* [WHAT YOU WILL DO] Check every line of the material below, and show those that contain "gray".

---- SOURCE INFORMATION

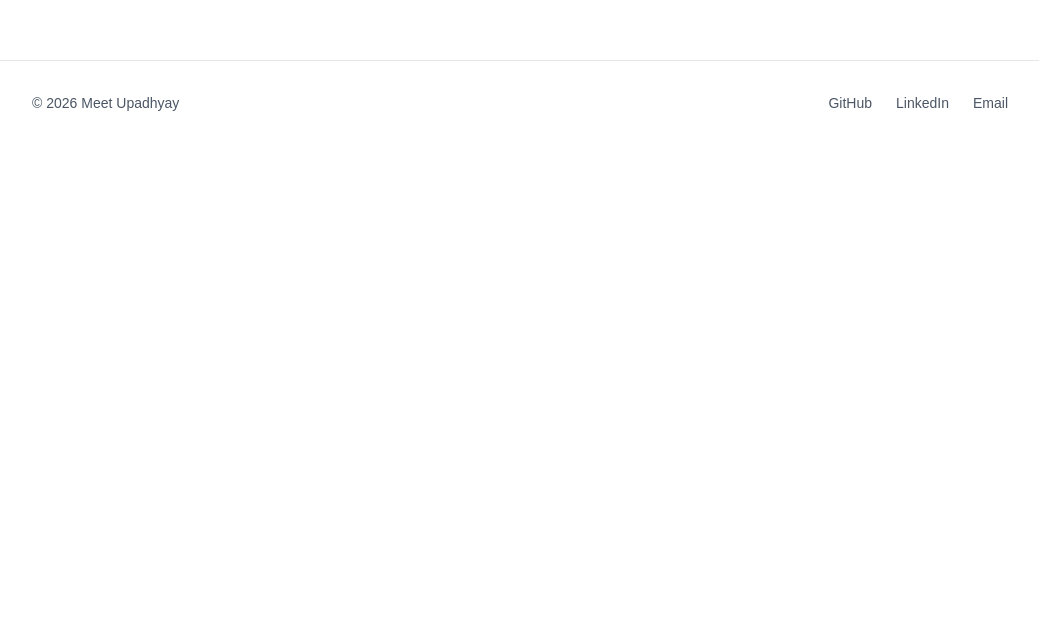
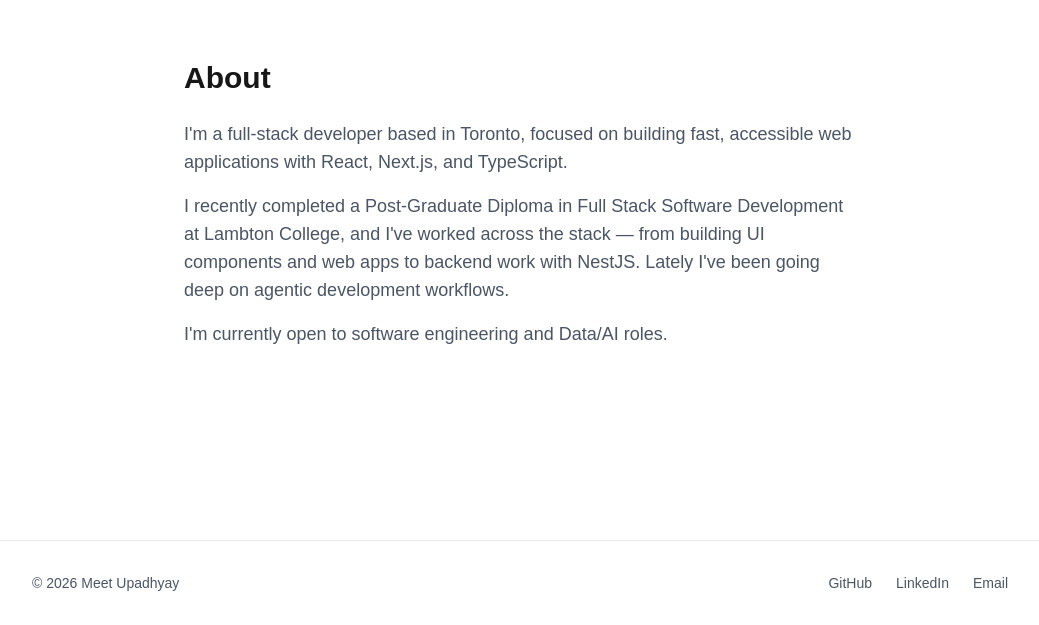
Before and after one commit to meetfullstack/portfolio, a Next.js app: page / in a window 1280 px wide. Shown: the part 737-1362 px from the top of the page, without its empty margins (120-1159 px from the left). Before the commit the page ends 882 px from the top, so only its background shows below. Built offline with nearby package versions, Linux system fonts and the light colour scheme.

Commit message:
Add about section

```diff
--- a/app/page.tsx
+++ b/app/page.tsx
@@ -1,5 +1,8 @@
+import About from "@/components/About";
+
 export default function Home() {
   return (
+    <>
       <section className="mx-auto flex min-h-[80vh] max-w-5xl flex-col justify-center px-6">
         <p className="mb-4 text-sm font-medium uppercase tracking-widest text-gray-500">
           Full-stack developer
@@ -27,5 +30,8 @@ export default function Home() {
           </a>
         </div>
       </section>
+
+      <About />
+    </>
   );
 }
--- /dev/null
+++ b/components/About.tsx
@@ -0,0 +1,23 @@
+export default function About() {
+  return (
+    <section id="about" className="mx-auto max-w-5xl px-6 py-24">
+      <h2 className="text-3xl font-bold">About</h2>
+      <div className="mt-6 max-w-2xl space-y-4 text-lg text-gray-600">
+        <p>
+          I&apos;m a full-stack developer based in Toronto, focused on building
+          fast, accessible web applications with React, Next.js, and TypeScript.
+        </p>
+        <p>
+          I recently completed a Post-Graduate Diploma in Full Stack Software
+          Development at Lambton College, and I&apos;ve worked across the stack
+          — from building UI components and web apps to backend work with
+          NestJS. Lately I&apos;ve been going deep on agentic development
+          workflows.
+        </p>
+        <p>
+          I&apos;m currently open to software engineering and Data/AI roles.
+        </p>
+      </div>
+    </section>
+  );
+}
```
Lines whose indentation alone changed are shown as unchanged.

--------

* [YOUR SOLUTION]
         <p className="mb-4 text-sm font-medium uppercase tracking-widest text-gray-500">
+      <div className="mt-6 max-w-2xl space-y-4 text-lg text-gray-600">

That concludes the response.